Overhydration can cause acidosis (a condition in which blood and body tissues have an abnormally high acid content), anemia, cyanosis (a condition that occurs when oxygen levels in the blood drop sharply), hemorrhage, and shock.
Symptoms of pulmonary hypertension may include cyanosis (blueish tint to skin and lips), palpitations, ankle and stomach swelling, fatigue, and shortness of breath, especially while exercising.
The symptoms of asphyxia neonatorum are bluish or gray skin color (cyanosis), slow heartbeat (bradycardia), stiff or limp limbs (hypotonia), and a poor response to stimulation.
Pneumonia in a child can produce severe symptoms that can be frightening to both the child and parents, particularly when breathing is compromised or cyanosis is noted.
Obstruction defects: cyanosis (skin that is discolored blue)-chest pain, unusual fatigue or quick tiring, dizziness or fainting, and high blood pressure.
Bluish skin (cyanosis), coughing, vomiting, and frothy pink sputum (material expelled from the respiratory tract by coughing) are often observed.
Some infants, depending on the severity of the defect, may appear blue (cyanosis), a sign of insufficient oxygen in the circulatory system.

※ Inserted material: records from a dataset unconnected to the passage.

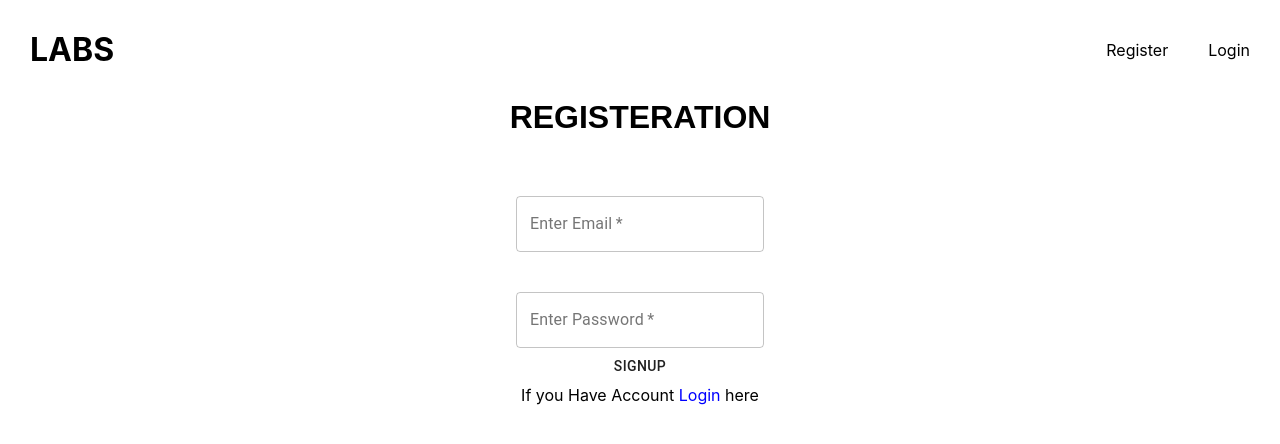
Repository: Prafullkuma/labsdata
Page: /signup
An editor plug-in stored every save of this project. The page is shown before and after a run of saves, followed by the edit.
The browser window is 1280 px wide. The pictures show the whole page.
The project was rebuilt for these pictures with package versions that can differ from the ones it lists, and the page was loaded fresh each time. Also part of the build but not shown: src/Component/Admin.css, src/Component/Details/details.css, src/Component/Student/addstudent.css, src/Component/Student/Addstudent.js, src/Component/Student/ViewData/ViewData.css, src/Component/Student/ViewData/ViewStudentData.js, src/Component/Student/ViewStudent.js, src/Component/Details/Details.js and 3 more.

Above is the page before, as saved 2020-08-27 10:00:30.

### src/App.js
import React from 'react';
import './App.css';
import Nav from './Component/Nav'
import Admin from './Component/Admin'
import Main from './Component/Main'
import Login from './Auth/Login'
import Signup from './Auth/Signup'
import { BrowserRouter as Router, Route } from 'react-router-dom'
function App() {
  return (
    <div className="App">
      <Router>
        <Nav />
        <Route path="/signup" component={Signup} />
        <Route path="/login" component={Login} />
        <Route path="/admin" component={Admin} />
        <Route exact path="/" component={Main} />
      </Router>
    </div>
  );
}

export default App;

### src/Component/Nav.js
import React, { useState } from 'react'
import './Nav.css'
import { Link } from 'react-router-dom'
import { auth } from '../firebase'

function Nav() {
    const [user, setUser] = useState(false)
    const logoutHandler = (e) => {
        e.preventDefault()
        auth.signOut()
    }
    auth.onAuthStateChanged(_user => {
        if (_user) {
            console.log(_user.email)
            setUser(user)
        }
    })

    return (
        <div className="Navbar">
            <h1> <Link to="/"> LABS</Link></h1>
            <ul>
                {user.email === "prafull@gmail.com" ?
                    <li style={{ display: 'block' }} onClick={logoutHandler}><Link to="/" >Logout</Link>
                    </li>
                    :
                    <div style={{ display: 'block' }}>
                        <li><Link to="/signup"> Register</Link></li>
                        <li><Link to="/login">Login</Link></li>
                    </div>

                }

            </ul>
        </div>
    )
}

export default Nav

### src/Auth/Signup.js
import React, { useState } from 'react'
import { TextField, Button } from '@material-ui/core'
import { Link } from 'react-router-dom'
import './signup.css'
import { auth } from '../firebase'
function Signup() {
    const [email, setEmail] = useState('')
    const [password, setPasswod] = useState('')
    const [error, setError] = useState('')
    const signupHandler = (e) => {
        e.preventDefault()
        const _email = email
        const _password = password
        console.log(_email, _password)
        auth.createUserWithEmailAndPassword(_email, _password)
            .then(cred => console.log(cred))
            .catch((error) => {
                setError(error.message)
            })
    }
    return (
        <div className="register">
            <h1>Registeration</h1>
            <form>
                <p>{error}</p>
                <br />
                <br />
                <TextField id="outlined-basic"
                    type="email"
                    required
                    value={email}
                    onChange={e => setEmail(e.target.value)}
                    label="Enter Email"
                    variant="outlined"
                />
                <br />
                <br />
                <br />
                <TextField
                    value={password}
                    onChange={e => setPasswod(e.target.value)}
                    id="outlined-basic"
                    type="password"
                    required label="Enter Password"
                    variant="outlined" />
                <br />
                <Button onClick={signupHandler}> Signup</Button>
                <br />
                <p>If you Have Account <Link to="/login" style={{ color: 'blue' }}>Login</Link> here</p>
            </form>

        </div>
    )
}

export default Signup

### src/Component/Nav.css
.Navbar{
    padding: 30px;
    display: flex;
    justify-content: space-between;
    align-items: center;

}
a{
    text-decoration: none;
    color:black;
    }
ul,li{
    list-style: none;
    float: left;
    margin-left: 40px;
}

### src/firebase.js
import firebase from 'firebase'

import 'firebase/firestore'
import 'firebase/auth'

var firebaseConfig = {
    apiKey: "AIzaSyDBjwEIOoHjkS1sD05WaYhi0mxlrS6cIds",
    authDomain: "labsdata-13bd9.firebaseapp.com",
    databaseURL: "https://labsdata-13bd9.firebaseio.com",
    projectId: "labsdata-13bd9",
    storageBucket: "labsdata-13bd9.appspot.com",
    messagingSenderId: "673732582527",
    appId: "1:673732582527:web:3f4a8688ae38e1fa14f34a",
    measurementId: "G-1QEVCBTCNL"
};
// Initialize Firebase
const data = firebase.initializeApp(firebaseConfig);
const db = data.firestore()
const auth = data.auth()

export { db, auth, firebase as default }

### src/Auth/signup.css
.register{
    text-align: center;
}
.register h1{
    text-transform: uppercase;
    font-family: sans-serif;
    margin-bottom: 20px;
}
#outlined-basic{
}

Loaded but not shown: public/index.html (common file); src/index.js (common file); src/index.css (common file); src/serviceWorker.js (common file); src/App.css (common file); src/Component/Main.css (no stored copy; drawn as an empty file); src/Component/Student/viewstudent.css (no stored copy; drawn as an empty file)

After the next 3 saves:
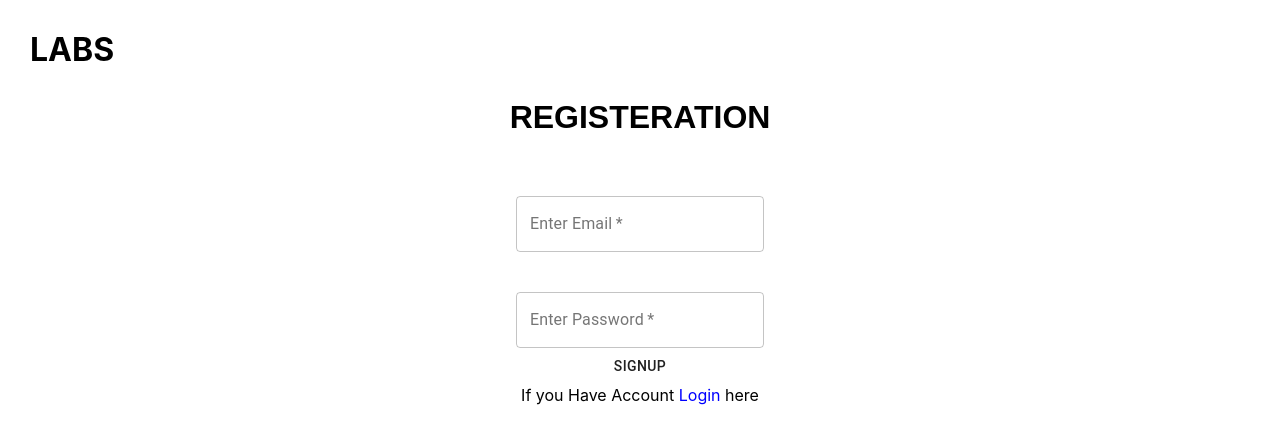
The 3 saves are shown as one change because 2 did not build or start.
The last was saved 4 min 28 s later.
--- a/src/Component/Nav.js
+++ b/src/Component/Nav.js
@@ -15,7 +15,6 @@
             setUser(user)
         }
     })
-
     return (
         <div className="Navbar">
             <h1> <Link to="/"> LABS</Link></h1>
@@ -24,7 +23,7 @@
                     <li style={{ display: 'block' }} onClick={logoutHandler}><Link to="/" >Logout</Link>
                     </li>
                     :
-                    <div style={{ display: 'block' }}>
+                    <div style={{ display: 'none' }}>
                         <li><Link to="/signup"> Register</Link></li>
                         <li><Link to="/login">Login</Link></li>
                     </div>

After the 3 saves that followed:
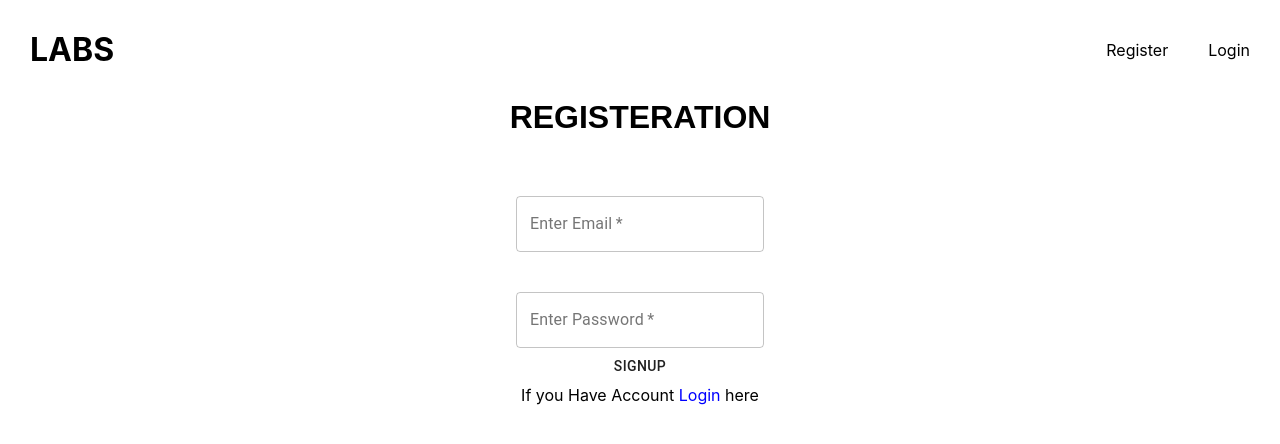
The 3 saves are shown as one change because 2 left the picture as it was.
The last was saved 87 s later.
--- a/src/Component/Nav.js
+++ b/src/Component/Nav.js
@@ -19,11 +19,11 @@
         <div className="Navbar">
             <h1> <Link to="/"> LABS</Link></h1>
             <ul>
-                {user.email === "prafull@gmail.com" ?
+                {user.email ?
                     <li style={{ display: 'block' }} onClick={logoutHandler}><Link to="/" >Logout</Link>
                     </li>
                     :
-                    <div style={{ display: 'none' }}>
+                    <div style={{ display: 'block' }}>
                         <li><Link to="/signup"> Register</Link></li>
                         <li><Link to="/login">Login</Link></li>
                     </div>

After birth, physical symptoms of respiratory distress, cyanosis, and chest asymmetry can indicate the presence of a diaphragmatic hernia.
Paroxysmal hypercyanoic attacks-Sudden episodes of cyanosis resulting from the circulation of deoxygenated blood to the body.
Inhalations of the gas are of service in pneumonia, bronchitis, heart disease, asthma, angina and other conditions accompanied by cyanosis and dyspnoea.